*Goal of the exercise*:
Produce a faithful copy of the data, one that leaves out the pictures.

++++++++++

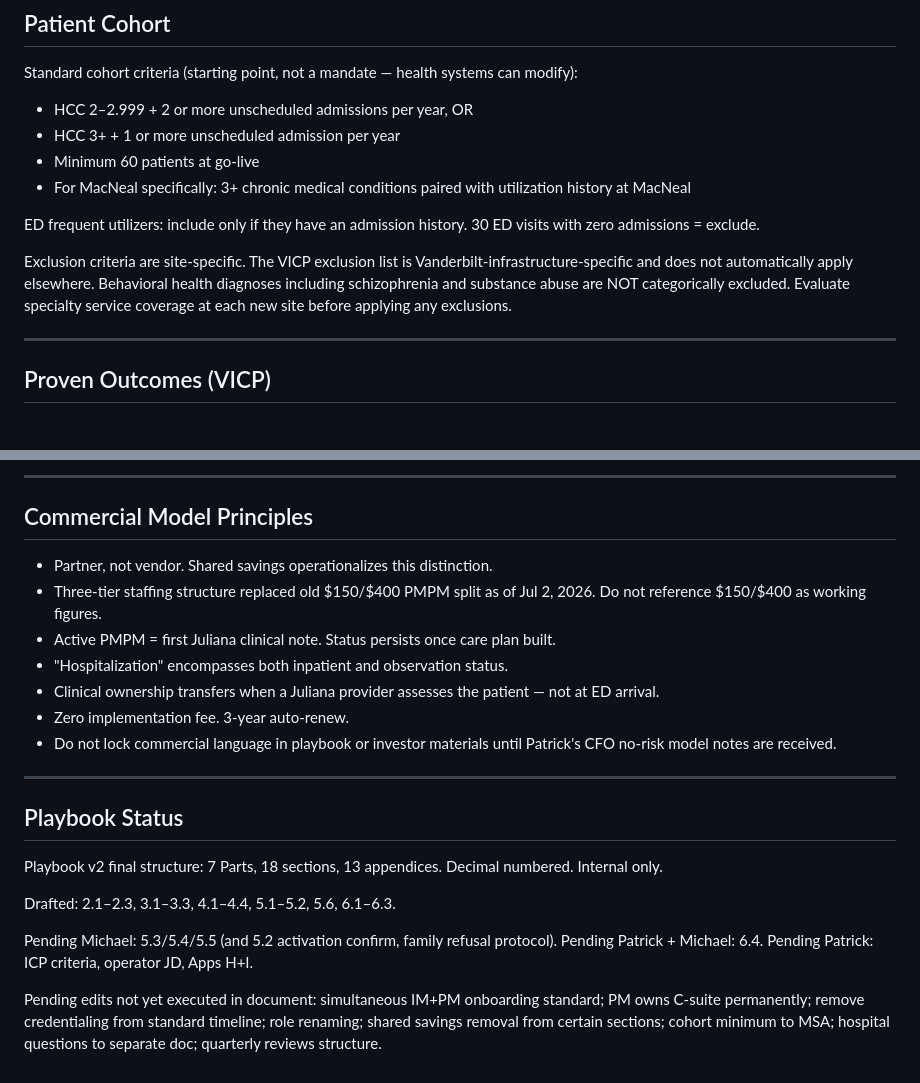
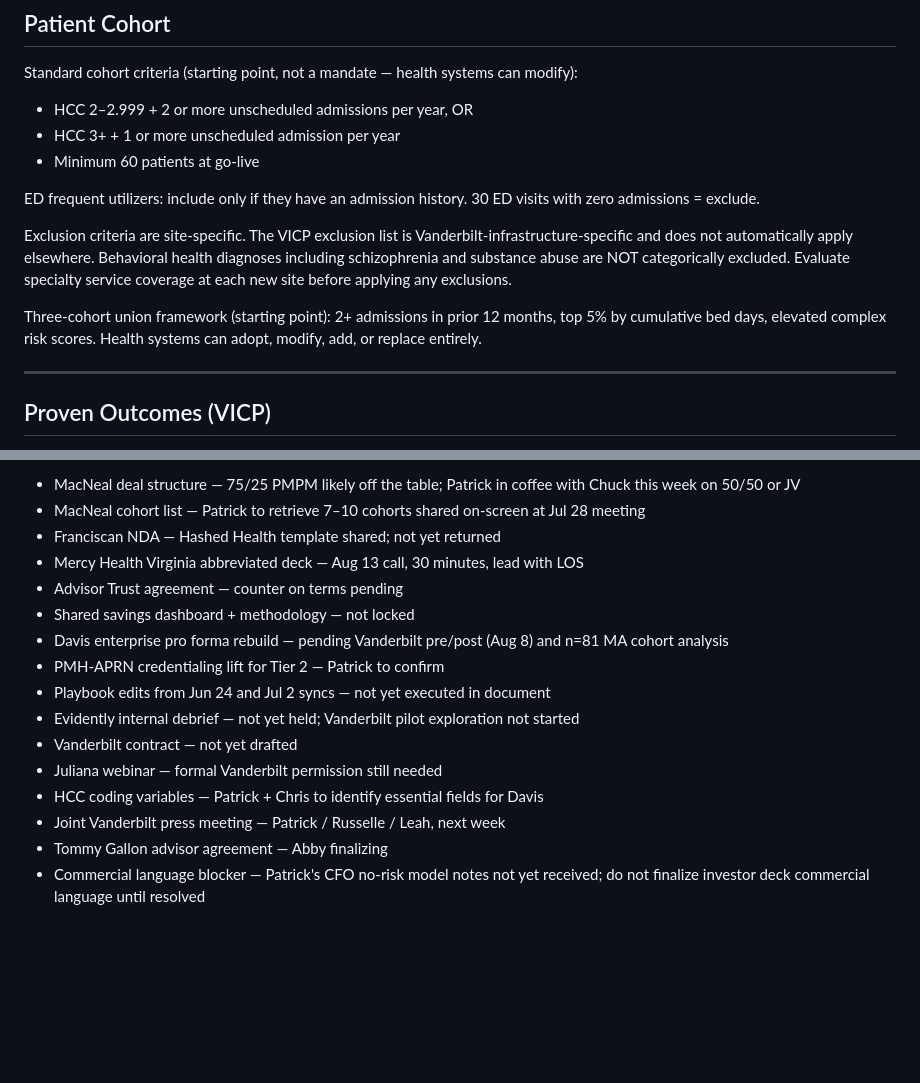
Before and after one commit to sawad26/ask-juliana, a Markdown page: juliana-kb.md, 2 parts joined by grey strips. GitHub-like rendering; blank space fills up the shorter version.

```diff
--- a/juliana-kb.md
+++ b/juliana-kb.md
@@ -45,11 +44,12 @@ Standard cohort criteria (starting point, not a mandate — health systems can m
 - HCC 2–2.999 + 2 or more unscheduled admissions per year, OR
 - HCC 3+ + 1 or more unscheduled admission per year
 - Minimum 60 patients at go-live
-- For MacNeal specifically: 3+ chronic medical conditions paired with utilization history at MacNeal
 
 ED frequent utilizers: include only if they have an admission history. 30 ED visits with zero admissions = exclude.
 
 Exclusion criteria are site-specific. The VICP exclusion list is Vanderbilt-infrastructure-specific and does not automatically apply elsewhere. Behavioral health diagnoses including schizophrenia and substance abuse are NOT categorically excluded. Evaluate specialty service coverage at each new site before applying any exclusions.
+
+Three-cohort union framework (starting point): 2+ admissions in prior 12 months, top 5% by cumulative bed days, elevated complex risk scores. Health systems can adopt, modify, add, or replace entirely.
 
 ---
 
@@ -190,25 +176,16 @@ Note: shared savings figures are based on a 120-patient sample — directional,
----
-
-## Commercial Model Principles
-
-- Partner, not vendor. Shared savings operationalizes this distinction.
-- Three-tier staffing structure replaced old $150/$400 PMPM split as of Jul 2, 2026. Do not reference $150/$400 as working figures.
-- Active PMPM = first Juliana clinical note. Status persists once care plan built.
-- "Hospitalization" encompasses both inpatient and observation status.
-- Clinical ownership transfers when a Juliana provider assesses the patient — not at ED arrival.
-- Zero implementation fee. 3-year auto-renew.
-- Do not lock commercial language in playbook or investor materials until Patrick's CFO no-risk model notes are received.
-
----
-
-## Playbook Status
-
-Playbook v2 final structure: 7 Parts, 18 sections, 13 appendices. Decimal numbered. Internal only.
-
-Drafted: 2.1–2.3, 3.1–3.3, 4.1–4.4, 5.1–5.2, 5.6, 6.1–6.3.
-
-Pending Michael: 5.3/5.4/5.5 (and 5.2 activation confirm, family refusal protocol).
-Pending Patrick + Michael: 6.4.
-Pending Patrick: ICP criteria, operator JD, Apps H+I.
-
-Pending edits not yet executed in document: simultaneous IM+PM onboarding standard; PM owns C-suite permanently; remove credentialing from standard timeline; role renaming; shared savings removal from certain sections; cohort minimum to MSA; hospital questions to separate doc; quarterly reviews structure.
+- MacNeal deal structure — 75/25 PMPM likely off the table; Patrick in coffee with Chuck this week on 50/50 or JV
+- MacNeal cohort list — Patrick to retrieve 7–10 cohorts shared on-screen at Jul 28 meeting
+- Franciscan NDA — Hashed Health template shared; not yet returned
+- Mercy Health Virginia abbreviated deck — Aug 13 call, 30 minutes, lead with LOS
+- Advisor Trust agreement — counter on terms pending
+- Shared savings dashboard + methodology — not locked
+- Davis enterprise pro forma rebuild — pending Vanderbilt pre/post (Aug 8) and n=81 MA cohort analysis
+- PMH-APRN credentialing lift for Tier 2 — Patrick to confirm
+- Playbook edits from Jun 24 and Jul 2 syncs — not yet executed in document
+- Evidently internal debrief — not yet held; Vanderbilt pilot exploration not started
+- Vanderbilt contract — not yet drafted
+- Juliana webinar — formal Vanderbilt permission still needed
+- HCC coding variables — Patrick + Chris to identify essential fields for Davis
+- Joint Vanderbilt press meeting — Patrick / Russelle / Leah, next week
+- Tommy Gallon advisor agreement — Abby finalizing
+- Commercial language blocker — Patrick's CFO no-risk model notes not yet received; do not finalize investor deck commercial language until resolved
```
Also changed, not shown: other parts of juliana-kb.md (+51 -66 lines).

++++++++++

*Solved problem*:
Before and after one commit to sawad26/ask-juliana, a Markdown page: juliana-kb.md, 2 parts joined by grey strips. GitHub-like rendering; blank space fills up the shorter version.

```diff
--- a/juliana-kb.md
+++ b/juliana-kb.md
@@ -45,11 +44,12 @@ Standard cohort criteria (starting point, not a mandate — health systems can m
 - HCC 2–2.999 + 2 or more unscheduled admissions per year, OR
 - HCC 3+ + 1 or more unscheduled admission per year
 - Minimum 60 patients at go-live
-- For MacNeal specifically: 3+ chronic medical conditions paired with utilization history at MacNeal
 
 ED frequent utilizers: include only if they have an admission history. 30 ED visits with zero admissions = exclude.
 
 Exclusion criteria are site-specific. The VICP exclusion list is Vanderbilt-infrastructure-specific and does not automatically apply elsewhere. Behavioral health diagnoses including schizophrenia and substance abuse are NOT categorically excluded. Evaluate specialty service coverage at each new site before applying any exclusions.
+
+Three-cohort union framework (starting point): 2+ admissions in prior 12 months, top 5% by cumulative bed days, elevated complex risk scores. Health systems can adopt, modify, add, or replace entirely.
 
 ---
 
@@ -190,25 +176,16 @@ Note: shared savings figures are based on a 120-patient sample — directional,
----
-
-## Commercial Model Principles
-
-- Partner, not vendor. Shared savings operationalizes this distinction.
-- Three-tier staffing structure replaced old $150/$400 PMPM split as of Jul 2, 2026. Do not reference $150/$400 as working figures.
-- Active PMPM = first Juliana clinical note. Status persists once care plan built.
-- "Hospitalization" encompasses both inpatient and observation status.
-- Clinical ownership transfers when a Juliana provider assesses the patient — not at ED arrival.
-- Zero implementation fee. 3-year auto-renew.
-- Do not lock commercial language in playbook or investor materials until Patrick's CFO no-risk model notes are received.
-
----
-
-## Playbook Status
-
-Playbook v2 final structure: 7 Parts, 18 sections, 13 appendices. Decimal numbered. Internal only.
-
-Drafted: 2.1–2.3, 3.1–3.3, 4.1–4.4, 5.1–5.2, 5.6, 6.1–6.3.
-
-Pending Michael: 5.3/5.4/5.5 (and 5.2 activation confirm, family refusal protocol).
-Pending Patrick + Michael: 6.4.
-Pending Patrick: ICP criteria, operator JD, Apps H+I.
-
-Pending edits not yet executed in document: simultaneous IM+PM onboarding standard; PM owns C-suite permanently; remove credentialing from standard timeline; role renaming; shared savings removal from certain sections; cohort minimum to MSA; hospital questions to separate doc; quarterly reviews structure.
+- MacNeal deal structure — 75/25 PMPM likely off the table; Patrick in coffee with Chuck this week on 50/50 or JV
+- MacNeal cohort list — Patrick to retrieve 7–10 cohorts shared on-screen at Jul 28 meeting
+- Franciscan NDA — Hashed Health template shared; not yet returned
+- Mercy Health Virginia abbreviated deck — Aug 13 call, 30 minutes, lead with LOS
+- Advisor Trust agreement — counter on terms pending
+- Shared savings dashboard + methodology — not locked
+- Davis enterprise pro forma rebuild — pending Vanderbilt pre/post (Aug 8) and n=81 MA cohort analysis
+- PMH-APRN credentialing lift for Tier 2 — Patrick to confirm
+- Playbook edits from Jun 24 and Jul 2 syncs — not yet executed in document
+- Evidently internal debrief — not yet held; Vanderbilt pilot exploration not started
+- Vanderbilt contract — not yet drafted
+- Juliana webinar — formal Vanderbilt permission still needed
+- HCC coding variables — Patrick + Chris to identify essential fields for Davis
+- Joint Vanderbilt press meeting — Patrick / Russelle / Leah, next week
+- Tommy Gallon advisor agreement — Abby finalizing
+- Commercial language blocker — Patrick's CFO no-risk model notes not yet received; do not finalize investor deck commercial language until resolved
```
Also changed, not shown: other parts of juliana-kb.md (+51 -66 lines).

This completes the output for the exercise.